Health and Safety Podcast Transcript: Oct. 6, 2010
Hello, and welcome to the Fairfax County Health and Safety Podcast for Oct. 6, 2010. I’m Jim Person, Fairfax County emergency information officer. Coming up, learn about Fire Prevention Week, domestic violence and animal cruelty, flu season and the LawFit Challenge. Links to topics mentioned in this podcast can be found online at www.fairfaxcounty.gov.
Oct. 3-9 is Fire Prevention Week. The theme is, “Smoke Alarms: A Sound You Can Live With!,” stressing the importance of smoke alarms and encouraging everyone to take steps to update and maintain their home smoke alarm.
The Fairfax County Fire and Rescue Department will host Fire Prevention Week Open House, Saturday, Oct. 9, from 10 a.m. to 4 p.m. at all Fairfax County fire stations. Firefighters and paramedics will have displays and activities emphasizing fire safety, including preventing fires and fire injuries, especially in the home. Residents are encouraged to visit a nearby fire and rescue station to participate in the activities and learn more about fire safety.
Fire Prevention Week was established to commemorate the Great Chicago Fire of 1871. According to the U.S. Fire Administration, nearly 3,000 people die in home fires each year. About two-thirds of home fire deaths result from fires in homes with no smoke alarms or no working alarms. In 23 percent of home fire deaths, smoke alarms were present but did not sound. To learn more about fire prevention, visit www.firepreventionweek.org or www.fairfaxcounty.gov/fr.

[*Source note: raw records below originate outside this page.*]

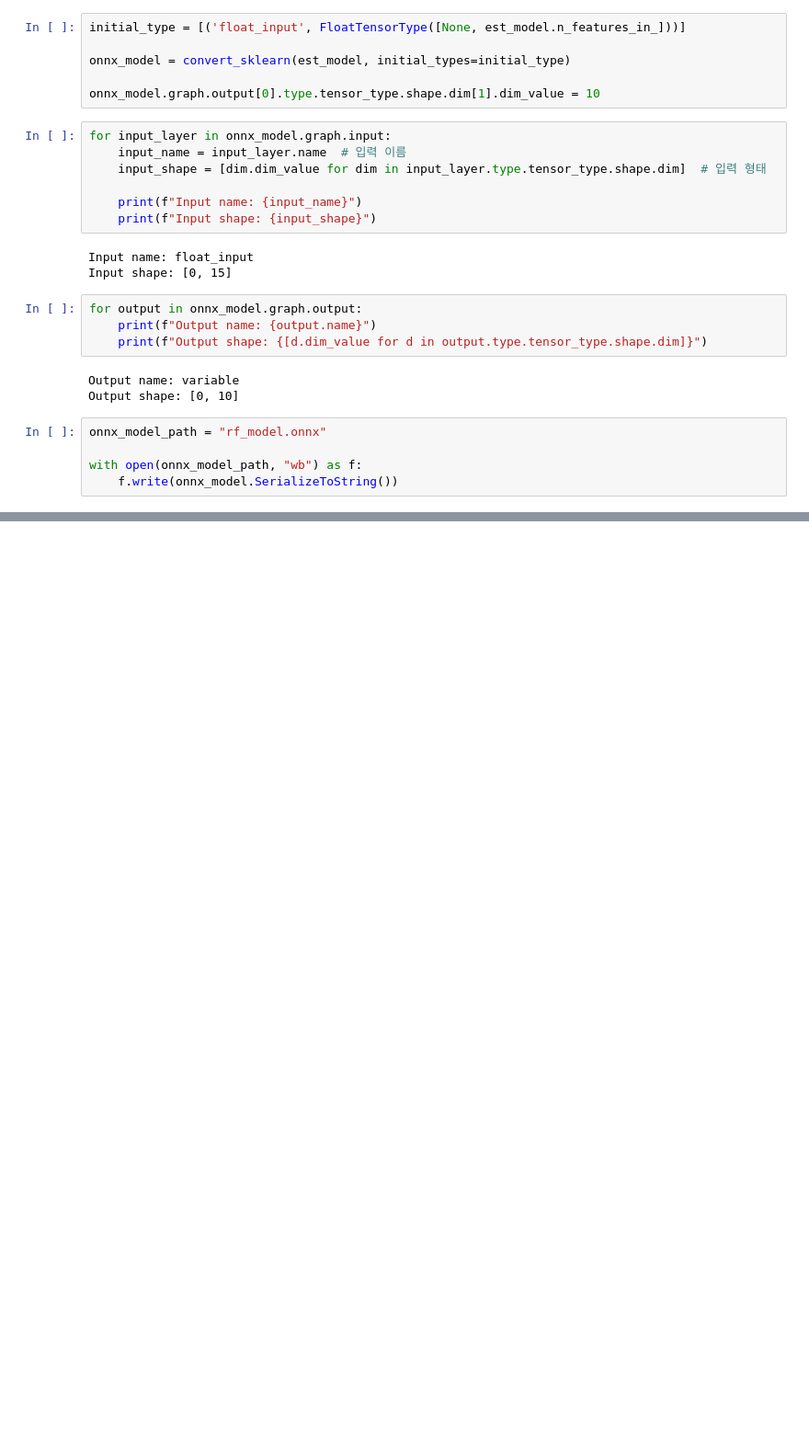
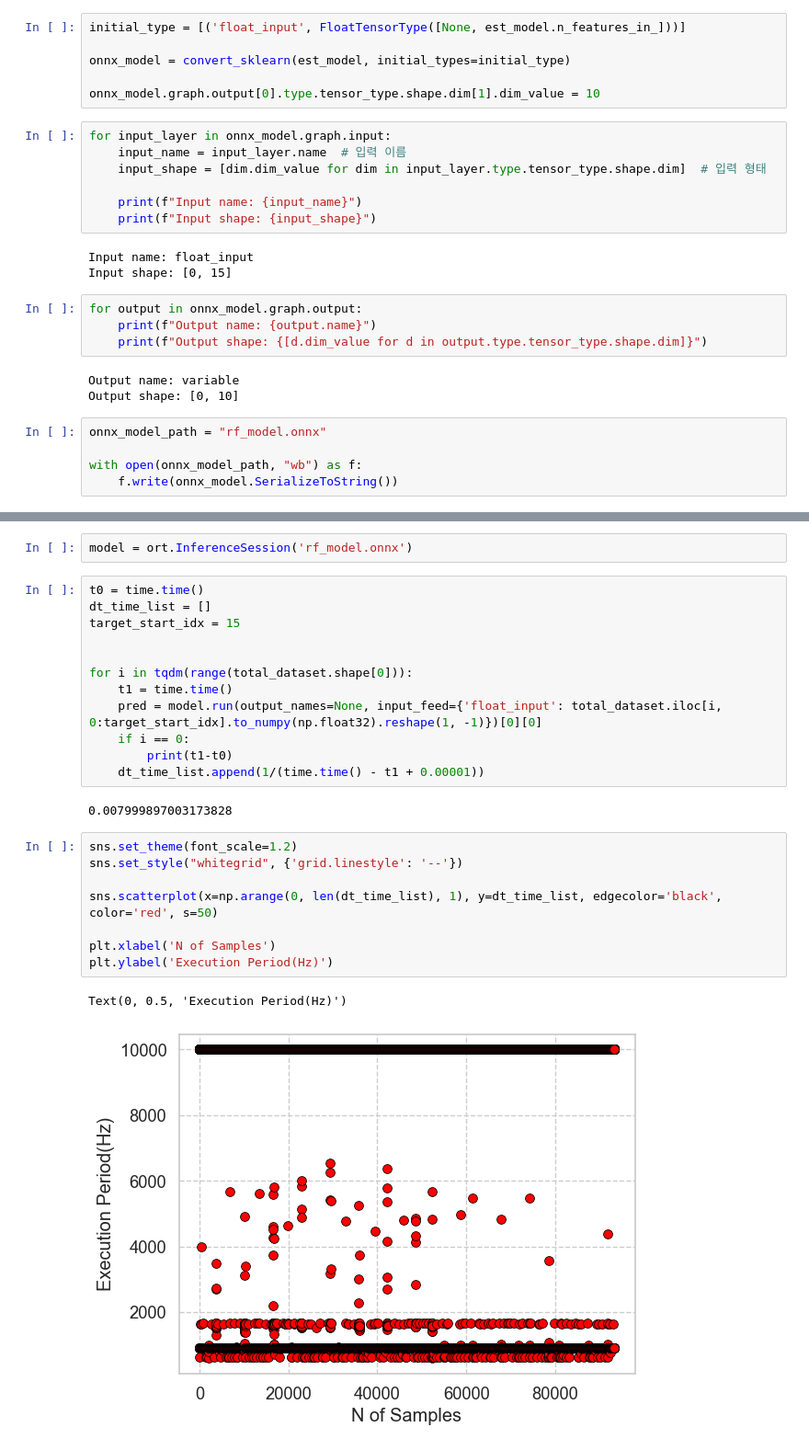
Before and after one commit to jinbeomjeong/estimate_crawler_crane_ground_pressure, a Jupyter notebook: converte_onnx.ipynb, the cells around one changed output, grey strips where cells are left out. Shown at 92% size. Drawn from its saved outputs; the diff is of its cells as text; blank space fills up the shorter version.

Commit message:
add calculate period

```diff
--- a/converte_onnx.ipynb
+++ b/converte_onnx.ipynb
@@ -39,0 +105,27 @@ with open(onnx_model_path, "wb") as f:
+# %%
+model = ort.InferenceSession('rf_model.onnx')
+# %%
+t0 = time.time()
+dt_time_list = []
+target_start_idx = 15
+
+
+for i in tqdm(range(total_dataset.shape[0])):
+    t1 = time.time()
+    pred = model.run(output_names=None, input_feed={'float_input': total_dataset.iloc[i, 0:target_start_idx].to_numpy(np.float32).reshape(1, -1)})[0][0]
+    if i == 0:
+        print(t1-t0)
+    dt_time_list.append(1/(time.time() - t1 + 0.00001))
+# %% [output]
+0.007999897003173828
+# %%
+sns.set_theme(font_scale=1.2)
+sns.set_style("whitegrid", {'grid.linestyle': '--'})
+
+sns.scatterplot(x=np.arange(0, len(dt_time_list), 1), y=dt_time_list, edgecolor='black', color='red', s=50)
+
+plt.xlabel('N of Samples')
+plt.ylabel('Execution Period(Hz)')
+# %% [output]
+Text(0, 0.5, 'Execution Period(Hz)')
+[figure, added]
```
Also changed, not shown: parts of 2 cells of this notebook, 1 other file.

In 2009, the Fairfax County Police Department responded to 7,937 calls for service related to domestic violence. Help raise awareness of this important issue by walking in the 4th annual K-9 Krawl 5K; a dog walk to increase awareness of domestic violence and the link to animal cruelty. The K-9 Krawl 5K is Saturday, Oct. 16. Check in is at 8:30 a.m.; the walk begins at 9 a.m. in parking lot C of the Fairfax County Government Center, 12000 Government Center Parkway, Fairfax. Learn more at www.fairfaxcounty.gov/police/. Call 703-814-7009 to register or for questions.
Flu season is here! Flu season typically runs October through April. The Centers for Disease Control and Prevention recommend an annual flu vaccine as the first and most important step in protecting against the flu. Flu vaccine is available now in some local pharmacies. The cost for vaccine may vary by location. The Fairfax County Health Department will also have flu vaccine available by the end of October in its five district offices. Although the World Health Organization has officially declared an end to the H1N1 pandemic, this does not mean that the H1N1 virus has gone away. Flu is a serious illness that can make even healthy children and adults sick. This year, a new universal vaccination recommendation was issued. Everyone over six months of age should get a flu vaccine, especially people who are at high risk such as young children; pregnant women; people with chronic health conditions like asthma, diabetes or heart and lung disease; and people 65 years and older. People who received 2009 H1N1 vaccine should get another flu vaccine this season. In addition to a flu vaccine, follow these steps year-round to prevent the spread of germs:
- Wash your hands with soap and water often throughout the day.
- Cough or sneeze into a tissue or your sleeve, not your hands.
- Stay home from work or school when sick to avoid infecting others.
To learn more about the flu and where to find vaccinations, visit www.fairfaxcounty.gov/flu.
Finally, on Oct. 14-16, several Fairfax County Sheriff’s deputies will participate in the LawFit Challenge at George Mason University. Participants from all over the country compete in bench press, sit-ups, sit and reach, pull-ups, push-ups, a run and a work performance test.
That’s it for this edition of the Fairfax County Health and Safety Podcast, produced by the Fairfax County, Virginia government. Thanks for listening. Additional information about health and safety topics and emergency preparedness may be found online at www.fairfaxcounty.gov. And remember, if you have a police, fire or medical emergency, call 9-1-1. For non-emergency needs, call 703-691-2131.